A faithful copy of the entries is required, with no images in it.
═══ Listed entries ═══
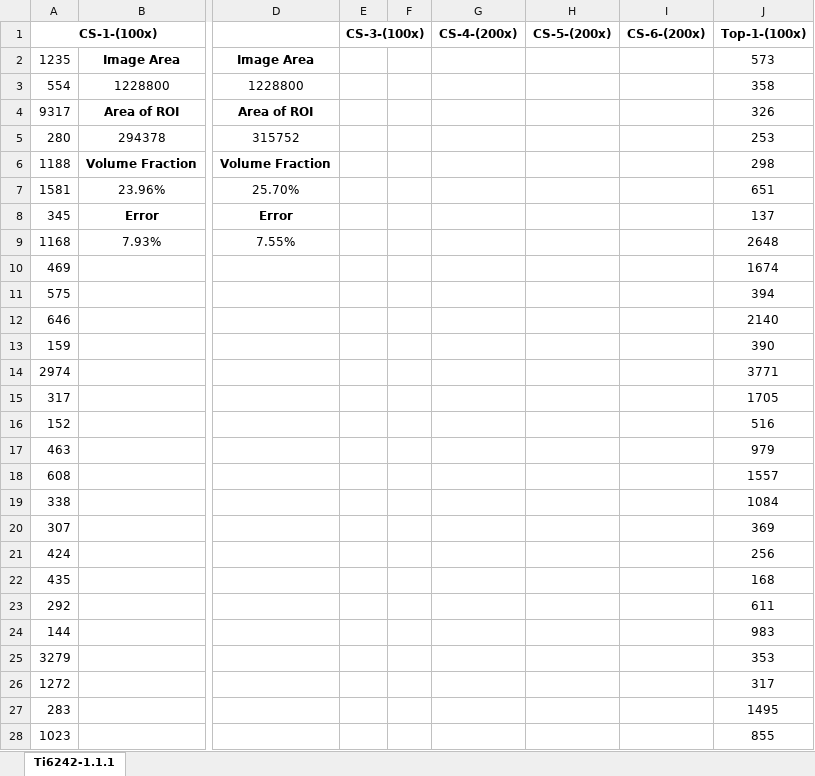
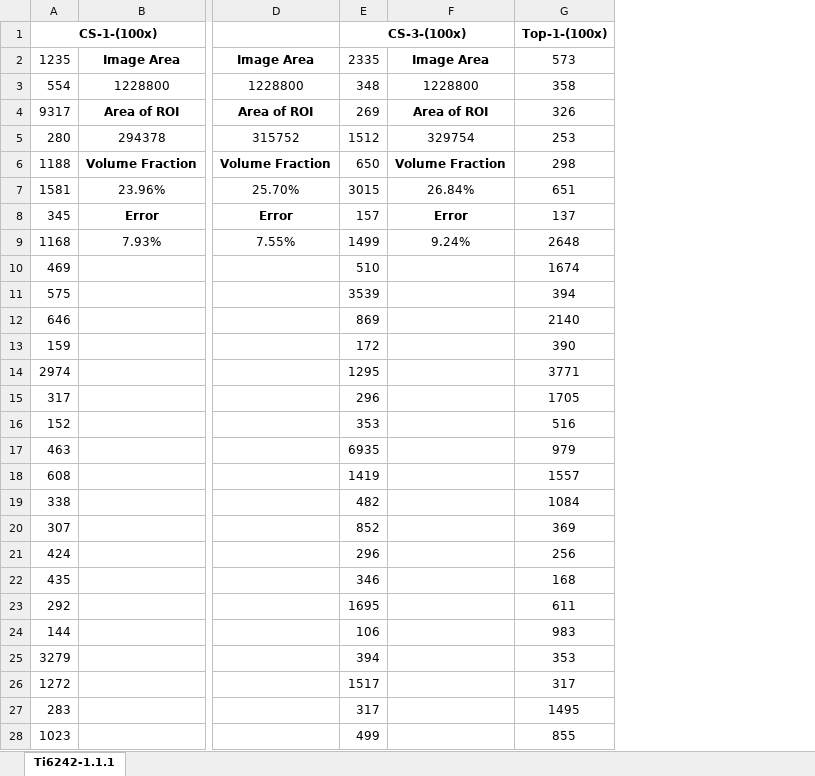
Before and after one commit to Sharanc25/Elements, an Excel workbook: Thesis/Microstructure/Ti-6242/Heat Treatment/Volume Fraction.xlsx, sheet Ti6242-1.1.1, drawn as a sheet; only a part is shown, gaps mark what is left out; values as stored, in another font and other column widths than the file's, no borders; removed rows and columns are numbered as before the commit, all else as after; the diff covers the shown part only; the diff names each change by its address in the sheet, - before the commit and + after, or states it on an @@ line.

Commit message:
/ ‘Thesis/Microstructure/Ti-6242/Heat Treatment/Volume Fraction.xlsx’

```diff
--- a/Thesis/Microstructure/Ti-6242/Heat Treatment/Volume Fraction.xlsx (sheet Ti6242-1.1.1)
+++ b/Thesis/Microstructure/Ti-6242/Heat Treatment/Volume Fraction.xlsx (sheet Ti6242-1.1.1)
-column F, empty
-column G (CS-4-(200x)), empty
-column H (CS-5-(200x)), empty
-column I (CS-6-(200x)), empty
+column F, rows 2-9: Image Area | 1228800 | Area of ROI | 329754 | Volume Fraction | 26.84% | Error | 9.24%
-E2 (CS-3-(100x)): (empty)
+E2 (CS-3-(100x)): 2335
-E3 (CS-3-(100x)): (empty)
+E3 (CS-3-(100x)): 348
-E4 (CS-3-(100x)): (empty)
+E4 (CS-3-(100x)): 269
-E5 (CS-3-(100x)): (empty)
+E5 (CS-3-(100x)): 1512
-E6 (CS-3-(100x)): (empty)
+E6 (CS-3-(100x)): 650
-E7 (CS-3-(100x)): (empty)
+E7 (CS-3-(100x)): 3015
-E8 (CS-3-(100x)): (empty)
+E8 (CS-3-(100x)): 157
-E9 (CS-3-(100x)): (empty)
+E9 (CS-3-(100x)): 1499
-E10 (CS-3-(100x)): (empty)
+E10 (CS-3-(100x)): 510
-E11 (CS-3-(100x)): (empty)
+E11 (CS-3-(100x)): 3539
-E12 (CS-3-(100x)): (empty)
+E12 (CS-3-(100x)): 869
-E13 (CS-3-(100x)): (empty)
+E13 (CS-3-(100x)): 172
-E14 (CS-3-(100x)): (empty)
+E14 (CS-3-(100x)): 1295
-E15 (CS-3-(100x)): (empty)
+E15 (CS-3-(100x)): 296
-E16 (CS-3-(100x)): (empty)
+E16 (CS-3-(100x)): 353
-E17 (CS-3-(100x)): (empty)
+E17 (CS-3-(100x)): 6935
-E18 (CS-3-(100x)): (empty)
+E18 (CS-3-(100x)): 1419
-E19 (CS-3-(100x)): (empty)
+E19 (CS-3-(100x)): 482
-E20 (CS-3-(100x)): (empty)
+E20 (CS-3-(100x)): 852
-E21 (CS-3-(100x)): (empty)
+E21 (CS-3-(100x)): 296
-E22 (CS-3-(100x)): (empty)
+E22 (CS-3-(100x)): 346
-E23 (CS-3-(100x)): (empty)
+E23 (CS-3-(100x)): 1695
-E24 (CS-3-(100x)): (empty)
+E24 (CS-3-(100x)): 106
-E25 (CS-3-(100x)): (empty)
+E25 (CS-3-(100x)): 394
-E26 (CS-3-(100x)): (empty)
+E26 (CS-3-(100x)): 1517
-E27 (CS-3-(100x)): (empty)
+E27 (CS-3-(100x)): 317
-E28 (CS-3-(100x)): (empty)
+E28 (CS-3-(100x)): 499
```
Also changed, not shown: 289 edited cells elsewhere in this sheet, formulas that keep their value.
═══
__Answer to this problem__:
Before and after one commit to Sharanc25/Elements, an Excel workbook: Thesis/Microstructure/Ti-6242/Heat Treatment/Volume Fraction.xlsx, sheet Ti6242-1.1.1, drawn as a sheet; only a part is shown, gaps mark what is left out; values as stored, in another font and other column widths than the file's, no borders; removed rows and columns are numbered as before the commit, all else as after; the diff covers the shown part only; the diff names each change by its address in the sheet, - before the commit and + after, or states it on an @@ line.

Commit message:
/ ‘Thesis/Microstructure/Ti-6242/Heat Treatment/Volume Fraction.xlsx’

```diff
--- a/Thesis/Microstructure/Ti-6242/Heat Treatment/Volume Fraction.xlsx (sheet Ti6242-1.1.1)
+++ b/Thesis/Microstructure/Ti-6242/Heat Treatment/Volume Fraction.xlsx (sheet Ti6242-1.1.1)
-column F, empty
-column G (CS-4-(200x)), empty
-column H (CS-5-(200x)), empty
-column I (CS-6-(200x)), empty
+column F, rows 2-9: Image Area | 1228800 | Area of ROI | 329754 | Volume Fraction | 26.84% | Error | 9.24%
-E2 (CS-3-(100x)): (empty)
+E2 (CS-3-(100x)): 2335
-E3 (CS-3-(100x)): (empty)
+E3 (CS-3-(100x)): 348
-E4 (CS-3-(100x)): (empty)
+E4 (CS-3-(100x)): 269
-E5 (CS-3-(100x)): (empty)
+E5 (CS-3-(100x)): 1512
-E6 (CS-3-(100x)): (empty)
+E6 (CS-3-(100x)): 650
-E7 (CS-3-(100x)): (empty)
+E7 (CS-3-(100x)): 3015
-E8 (CS-3-(100x)): (empty)
+E8 (CS-3-(100x)): 157
-E9 (CS-3-(100x)): (empty)
+E9 (CS-3-(100x)): 1499
-E10 (CS-3-(100x)): (empty)
+E10 (CS-3-(100x)): 510
-E11 (CS-3-(100x)): (empty)
+E11 (CS-3-(100x)): 3539
-E12 (CS-3-(100x)): (empty)
+E12 (CS-3-(100x)): 869
-E13 (CS-3-(100x)): (empty)
+E13 (CS-3-(100x)): 172
-E14 (CS-3-(100x)): (empty)
+E14 (CS-3-(100x)): 1295
-E15 (CS-3-(100x)): (empty)
+E15 (CS-3-(100x)): 296
-E16 (CS-3-(100x)): (empty)
+E16 (CS-3-(100x)): 353
-E17 (CS-3-(100x)): (empty)
+E17 (CS-3-(100x)): 6935
-E18 (CS-3-(100x)): (empty)
+E18 (CS-3-(100x)): 1419
-E19 (CS-3-(100x)): (empty)
+E19 (CS-3-(100x)): 482
-E20 (CS-3-(100x)): (empty)
+E20 (CS-3-(100x)): 852
-E21 (CS-3-(100x)): (empty)
+E21 (CS-3-(100x)): 296
-E22 (CS-3-(100x)): (empty)
+E22 (CS-3-(100x)): 346
-E23 (CS-3-(100x)): (empty)
+E23 (CS-3-(100x)): 1695
-E24 (CS-3-(100x)): (empty)
+E24 (CS-3-(100x)): 106
-E25 (CS-3-(100x)): (empty)
+E25 (CS-3-(100x)): 394
-E26 (CS-3-(100x)): (empty)
+E26 (CS-3-(100x)): 1517
-E27 (CS-3-(100x)): (empty)
+E27 (CS-3-(100x)): 317
-E28 (CS-3-(100x)): (empty)
+E28 (CS-3-(100x)): 499
```
Also changed, not shown: 289 edited cells elsewhere in this sheet, formulas that keep their value.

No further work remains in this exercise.